Symphony No.9 “From the New World”
Concert Overture – Othello
Berlin Philharmonic Orchestra conducted by Claudio Abbado
Reviewed by: Geoff Diggines
Reviewed: December 2000
CD No: DG 457 651-2
The ’New World’, because it is such standard repertoire, is performed too-often as a familiar ’warhorse’, resulting in many regular performances on and off record. I recall admirable (long deleted) LP versions conducted by Jorda, Horenstein and Schmidt-Isserstedt, which were memorable because they seemed to understand the specific sound and idiom of the work: dramatic but not melodramatic or streamlined; symphonic, but permeated by Czech rhythmic inflections, rustic woodwind tone and warm but flexible strings. The Czech Philharmonic under Talich, Ancerl and others understand this intrinsically. No version I know has such panache and humorous rhythmic drive as Ancerl’s Supraphon recording.

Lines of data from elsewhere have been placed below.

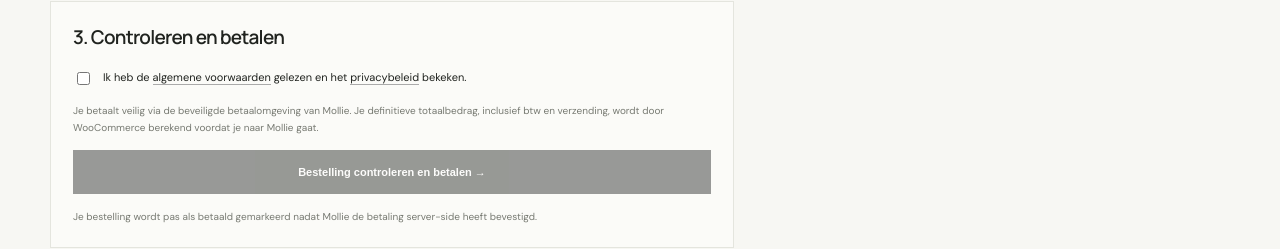
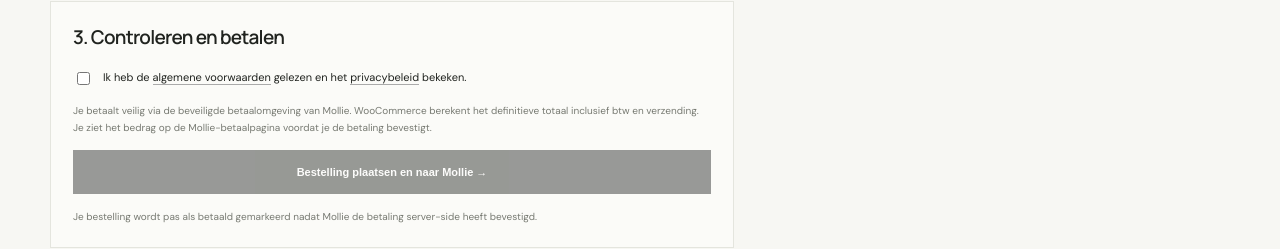
Before and after one commit to Bendemen-Studios/Bendemen, a Next.js app: page /afrekenen in a window 1280 px wide. Shown: the part 1269-1518 px from the top of the page. Built offline with nearby package versions, Linux system fonts and the light colour scheme; no server answers.

Commit message:
Clarify checkout payment and final total messaging

```diff
--- a/app/afrekenen/checkout-client.tsx
+++ b/app/afrekenen/checkout-client.tsx
@@ -67,10 +67,10 @@ export default function CheckoutClient() {
       <section className="checkout-section">
         <h2>3. Controleren en betalen</h2>
         <label className="consent-row"><input type="checkbox" name="acceptedTerms" required /> <span>Ik heb de <Link href="/voorwaarden" target="_blank">algemene voorwaarden</Link> gelezen en het <Link href="/privacy" target="_blank">privacybeleid</Link> bekeken.</span></label>
-        <p className="secure-note">Je betaalt veilig via de beveiligde betaalomgeving van Mollie. Je definitieve totaalbedrag, inclusief btw en verzending, wordt door WooCommerce berekend voordat je naar Mollie gaat.</p>
+        <p className="secure-note">Je betaalt veilig via de beveiligde betaalomgeving van Mollie. WooCommerce berekent het definitieve totaal inclusief btw en verzending. Je ziet het bedrag op de Mollie-betaalpagina voordat je de betaling bevestigt.</p>
         {error && <p className="form-error" role="alert">{error}</p>}
         <button className="button checkout-submit" disabled={busy || !ready || !items.length}>
-          {busy ? "Bestelling voorbereiden…" : "Bestelling controleren en betalen →"}
+          {busy ? "Bestelling voorbereiden…" : "Bestelling plaatsen en naar Mollie →"}
         </button>
         <small>Je bestelling wordt pas als betaald gemarkeerd nadat Mollie de betaling server-side heeft bevestigd.</small>
       </section>
@@ -83,7 +83,7 @@ export default function CheckoutClient() {
           <strong>{money((Number(item.price) || 0) * item.quantity)}</strong>
         </div>)}
         <div className="checkout-total"><span>Indicatief subtotaal</span><strong>{money(subtotal)}</strong></div>
-        <p className="summary-disclaimer">Verzendkosten en btw kunnen afwijken. WooCommerce berekent het echte ordertotaal op basis van je producten en ingestelde verzendmethode.</p>
+        <p className="summary-disclaimer">Verzendkosten en btw kunnen afwijken. WooCommerce berekent het definitieve ordertotaal. Mollie toont het bedrag voordat je de betaling bevestigt.</p>
       </> : <div className="empty-checkout"><p>Je winkelwagen is leeg.</p><Link href="/shop">Bekijk de collectie →</Link></div>}
       <Link className="text-button" href="/winkelwagen">← Terug naar winkelwagen</Link>
     </aside>
```
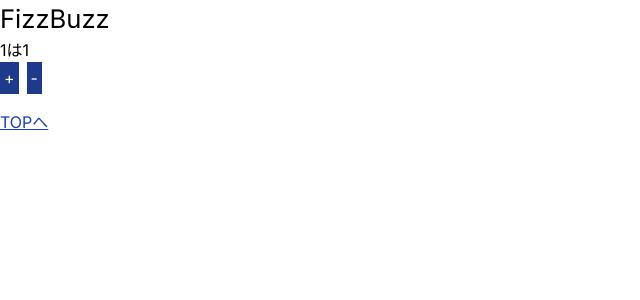
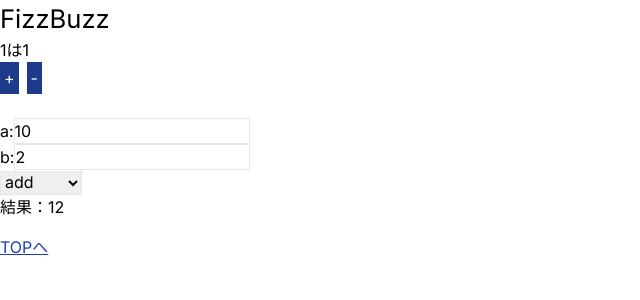
Before and after one commit to SHU0744/nextjs14-typescript-microcms-todo, a Next.js app: page /fizzbuzz in a window 1280 px wide. Shown: the top 300 px of the page, without its empty margins (0-640 px from the left). Built offline with nearby package versions, Linux system fonts and the light colour scheme.

Commit message:
計算機

```diff
--- a/src/app/fizzbuzz/page.tsx
+++ b/src/app/fizzbuzz/page.tsx
@@ -1,7 +1,31 @@
 "use client";
 
+import { initStateType, typePayloadType } from "@/types";
 import Link from "next/link";
-import { useEffect, useState } from "react";
+import { useEffect, useReducer, useState } from "react";
+
+const CALC_OPTIONS: string[] = ["add", "minus", "divide", "multiply"];
+
+const reducer = (
+  prev: initStateType,
+  { type, payload }: typePayloadType
+): any => {
+  switch (type) {
+    case "change":
+      const { name, value } = payload;
+      return { ...prev, [name]: value };
+    case "add":
+      return { ...prev, result: prev.a + prev.b };
+    case "minus":
+      return { ...prev, result: prev.a - prev.b };
+    case "divide":
+      return { ...prev, result: prev.a / prev.b };
+    case "multiply":
+      return { ...prev, result: prev.a * prev.b };
+    default:
+      throw new Error("不明なactionです。");
+  }
+};
 
 const fizzbuzz = () => {
   const [count, setCount] = useState<number>(1);
@@ -24,13 +48,26 @@ const fizzbuzz = () => {
     );
   };
 
-  // const fizzBuzzList: (string | number)[] = [];
-  // for (let i = 1; i <= 100; i++) {
-  //   let value: string = "";
-  //   if (i % 3 === 0) value += "Fizz";
-  //   if (i % 5 === 0) value += "Buzz";
-  //   fizzBuzzList.push(value || i);
-  // }
+  const initState: initStateType = {
+    a: 10,
+    b: 2,
+    result: 12,
+  };
+  const [state, dispatch] = useReducer(reducer, initState);
+
+  const calculate = (e: React.ChangeEvent<HTMLSelectElement>): void => {
+    dispatch({
+      type: e.target.value,
+      payload: { name: "", value: 0 },
+    });
+  };
+
+  const numChangeHandler = (e: React.ChangeEvent<HTMLInputElement>): void => {
+    dispatch({
+      type: "change",
+      payload: { name: e.target.name, value: parseInt(e.target.value) },
+    });
+  };
 
   return (
     <div>
@@ -46,16 +83,44 @@ const fizzbuzz = () => {
           -
         </button>
       </div>
-      {/* <p>
-        数字を1から100まで順番に出力していき ・3の倍数の時「 Fizz 」
-        ・5の倍数の時「 Buzz 」 ・3かつ5の倍数の時「 FizzBuzz 」を表示させる
-        ※それ以外の値はそのまま表示
-      </p>
-      <ul>
-        {fizzBuzzList.map((item, index) => (
-          <li key={index}>{item}</li>
-        ))}
-      </ul> */}
+
+      <div className="mt-6">
+        <div>
+          a:
+          <input
+            type="number"
+            name="a"
+            value={state.a}
+            className="border-solid border-[0.1rem] mr-[0.5rem]"
+            onChange={numChangeHandler}
+          />
+        </div>
+        <div>
+          b:
+          <input
+            type="number"
+            name="b"
+            value={state.b}
+            className="border-solid border-[0.1rem] mr-[0.5rem]"
+            onChange={numChangeHandler}
+          />
+        </div>
+      </div>
+      <select
+        value={state.type}
+        className="border-solid border-[0.1rem] mr-[0.5rem]"
+        onChange={calculate}
+      >
+        {CALC_OPTIONS.map((item) => {
+          return (
+            <option key={item} value={item}>
+              {item}
+            </option>
+          );
+        })}
+      </select>
+      <h3>結果：{state.result}</h3>
+
       <div className="mt-4">
         <Link href={"/"} className="underline text-blue-800">
           TOPへ
```
Also changed, not shown: src/types/index.ts (+14 -0 lines).
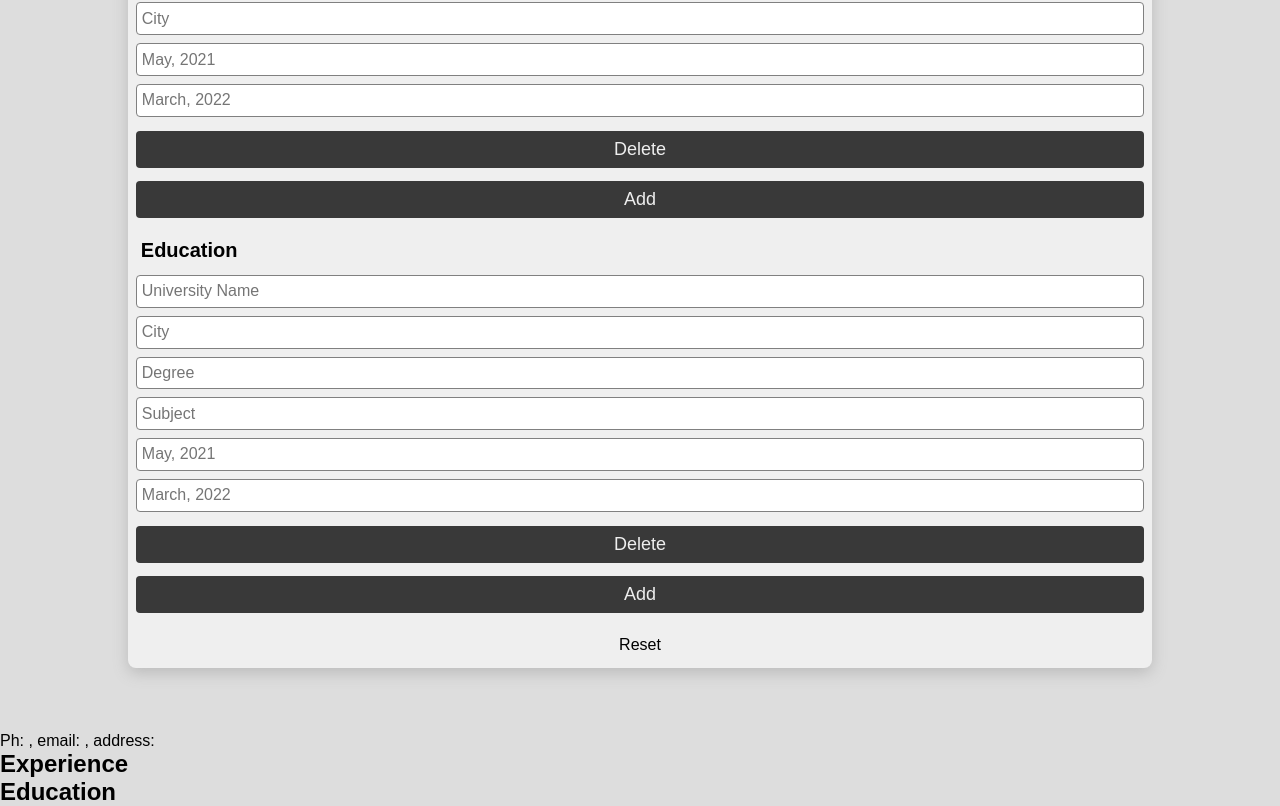
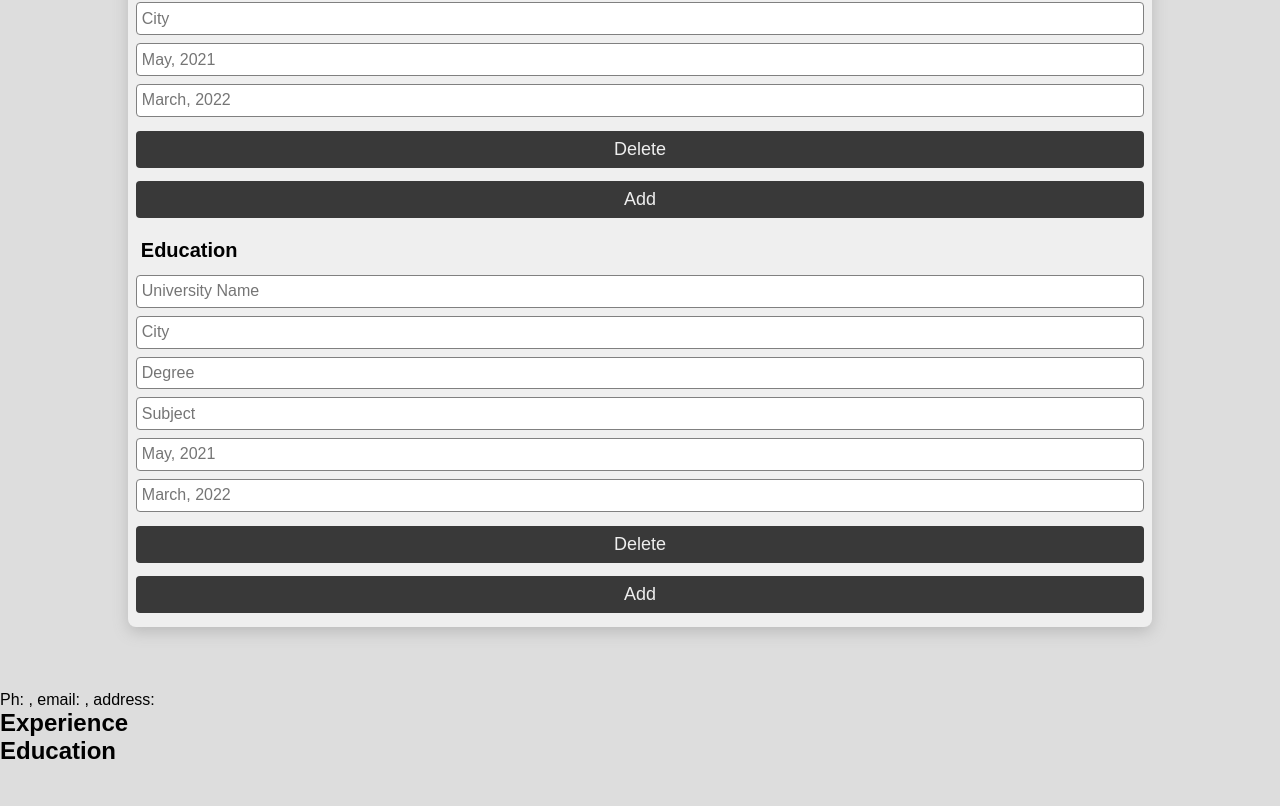
Before and after one commit to 4C-75-63-6B-79/CV_Application, a React (Create React App) app: page / in a window 1280 px wide. Shown: the part 593-1399 px from the top of the page. After the commit the page ends 1358 px from the top, so only its background shows below. Built offline with nearby package versions, Linux system fonts and the light colour scheme.

Commit message:
removed the reset button

```diff
--- a/src/components/form.js
+++ b/src/components/form.js
@@ -152,7 +152,6 @@ class Form extends React.Component {
                     {educationElements}
                     {addOneMoreEducationButton}
                 </fieldset>
-                <input type={"reset"} className={"button"} value={"Reset"}/>
             </form>
         );
     }
```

The new Abbado, recorded live in May 1997, begins with a beautifully realised account of the Othello overture – the lyrical and dramatic aspects of the musical narrative are juxtaposed with consummate skill and finesse. Abbado’s reading of the symphony is likewise delivered with great insight into the work’s structural configurations. The dramatic interruptions into the first movement’s Adagio opening are perfectly realised without being overstated or too loud. The main Allegro is full-toned with the second subject making its lyrical effect without any need to slow. As one would expect, Abbado correctly observes the dramatic notes leading to the exposition repeat. Most of the older school of conductors ignored this repeat, with the exception of Klemperer; Toscanini observed it in a 1940s concert performance but not in his famous 1953 recording.
Abbado’s account of the famous Largo is measured and meticulous, never sounding slow. The unanimous, sustained precision and beauty of the Berlin strings comes into its own here. The scherzo – with echoes of Beethoven 9’s prominent timpani interjections from its scherzo – Abbado keeps rhythmically alive, although, ironically, I would have welcomed more from the timpani. For a far more exuberant rendition, listen to the wonderful Ancerl or the recent Harnoncourt (Teldec) with the Concertgebouw Orchestra. Compared with Ancerl, Abbado’s woodwinds sound far too urbane. Abbado’s finale is again well structured and symphonically powerful, although I would have liked more of the con fuoco emphasised. Abbado’s constraint is admirable but sometimes more drama is required.
Overall, Abbado’s is one of the most distinguished of recent versions. I would marginally prefer Harnoncourt, which is more detailed, idiomatic and slightly more naturally balanced – DG’s recording has a tendency to glare in the higher registers. Of the older recordings, Ancerl and the Czech Phil are hard to beat, Reiner’s Chicago version is still distinctive in its straightforward way as is, more surprisingly, Klemperer’s with the Philharmonia, and Kertesz’s respected LSO version is especially attractive at budget price. As well as the Othello overture, Kertesz also contains Carnival. I would have thought DG could have included an additional piece – 58 minutes is a little mean. Nevertheless Abbado is fresh, spontaneous and effective. Recommended.
Geoff Diggines’s benchmark recordings are:
- Czech Philharmonic/Karel Ancerl – SUPRAPHON 1119982 011
- Philharmonia/Otto Klemperer – EMI CDM 5 67033 2
- LSO/Istvan Kertesz – DECCA 466 212-2
- Chicago Symphony/Fritz Reiner – RCA 09026 62587-2
- Royal Concertgebouw Orchestra/Nikolaus Harnoncourt -TELDEC 3984-25254-2